[INPUT FOR THIS TASK — start]

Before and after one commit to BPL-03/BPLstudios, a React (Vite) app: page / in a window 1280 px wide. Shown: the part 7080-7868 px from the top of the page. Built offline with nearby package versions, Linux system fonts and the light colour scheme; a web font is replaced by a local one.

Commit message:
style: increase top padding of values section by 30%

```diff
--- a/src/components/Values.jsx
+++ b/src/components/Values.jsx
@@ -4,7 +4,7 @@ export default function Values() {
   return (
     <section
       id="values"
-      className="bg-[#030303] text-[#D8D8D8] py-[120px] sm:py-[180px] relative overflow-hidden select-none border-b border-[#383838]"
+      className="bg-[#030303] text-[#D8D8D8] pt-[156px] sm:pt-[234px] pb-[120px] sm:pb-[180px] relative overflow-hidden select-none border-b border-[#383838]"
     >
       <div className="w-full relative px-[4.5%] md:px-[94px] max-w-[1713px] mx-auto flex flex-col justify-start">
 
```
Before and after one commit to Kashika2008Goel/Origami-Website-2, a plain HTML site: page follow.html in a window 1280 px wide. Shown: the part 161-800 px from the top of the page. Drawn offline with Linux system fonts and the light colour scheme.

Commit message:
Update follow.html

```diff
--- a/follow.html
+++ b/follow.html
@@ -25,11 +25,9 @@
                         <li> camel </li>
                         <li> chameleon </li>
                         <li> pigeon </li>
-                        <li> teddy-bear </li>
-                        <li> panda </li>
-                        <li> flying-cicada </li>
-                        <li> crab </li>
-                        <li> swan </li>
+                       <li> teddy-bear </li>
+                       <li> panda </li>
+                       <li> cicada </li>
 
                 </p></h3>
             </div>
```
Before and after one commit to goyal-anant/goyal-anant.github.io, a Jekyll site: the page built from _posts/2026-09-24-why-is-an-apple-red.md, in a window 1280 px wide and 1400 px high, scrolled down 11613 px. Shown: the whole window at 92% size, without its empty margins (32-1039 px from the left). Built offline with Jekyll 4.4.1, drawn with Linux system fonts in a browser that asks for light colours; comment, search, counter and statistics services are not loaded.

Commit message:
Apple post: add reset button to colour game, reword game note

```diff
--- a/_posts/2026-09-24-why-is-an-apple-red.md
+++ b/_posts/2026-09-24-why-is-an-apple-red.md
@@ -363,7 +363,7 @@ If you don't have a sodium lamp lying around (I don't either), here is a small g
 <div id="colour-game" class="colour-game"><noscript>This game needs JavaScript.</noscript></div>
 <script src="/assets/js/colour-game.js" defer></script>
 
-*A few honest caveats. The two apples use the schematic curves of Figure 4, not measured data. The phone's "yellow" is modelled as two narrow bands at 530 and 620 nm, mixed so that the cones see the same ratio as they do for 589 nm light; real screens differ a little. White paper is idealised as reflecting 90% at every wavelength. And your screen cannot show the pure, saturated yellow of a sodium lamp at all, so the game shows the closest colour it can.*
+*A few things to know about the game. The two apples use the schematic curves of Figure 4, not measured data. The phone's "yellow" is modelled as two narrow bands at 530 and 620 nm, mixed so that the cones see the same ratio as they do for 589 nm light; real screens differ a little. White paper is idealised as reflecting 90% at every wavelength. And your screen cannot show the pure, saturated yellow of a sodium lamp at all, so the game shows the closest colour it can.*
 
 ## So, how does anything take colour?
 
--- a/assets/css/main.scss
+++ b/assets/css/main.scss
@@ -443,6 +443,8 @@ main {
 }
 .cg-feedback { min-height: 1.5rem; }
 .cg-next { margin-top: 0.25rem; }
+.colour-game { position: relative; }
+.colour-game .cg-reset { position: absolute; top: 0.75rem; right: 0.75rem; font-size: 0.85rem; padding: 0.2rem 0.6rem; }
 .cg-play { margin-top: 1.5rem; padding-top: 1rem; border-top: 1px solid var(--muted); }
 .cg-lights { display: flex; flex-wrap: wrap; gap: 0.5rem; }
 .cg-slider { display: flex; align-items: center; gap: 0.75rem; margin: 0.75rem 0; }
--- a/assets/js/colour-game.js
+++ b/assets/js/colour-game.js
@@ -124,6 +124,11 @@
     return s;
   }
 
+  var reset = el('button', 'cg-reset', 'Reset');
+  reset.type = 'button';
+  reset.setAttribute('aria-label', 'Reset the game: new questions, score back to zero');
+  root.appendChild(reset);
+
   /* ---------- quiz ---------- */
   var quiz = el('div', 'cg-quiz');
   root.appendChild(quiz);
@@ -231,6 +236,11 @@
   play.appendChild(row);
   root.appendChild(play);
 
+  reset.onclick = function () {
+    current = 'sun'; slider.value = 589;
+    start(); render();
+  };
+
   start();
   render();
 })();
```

[INPUT FOR THIS TASK — finish]

ACTION ITEM: Extract from the data every line where "padding" shows up.

ANSWER BOX:
style: increase top padding of values section by 30%
+.colour-game .cg-reset { position: absolute; top: 0.75rem; right: 0.75rem; font-size: 0.85rem; padding: 0.2rem 0.6rem; }
 .cg-play { margin-top: 1.5rem; padding-top: 1rem; border-top: 1px solid var(--muted); }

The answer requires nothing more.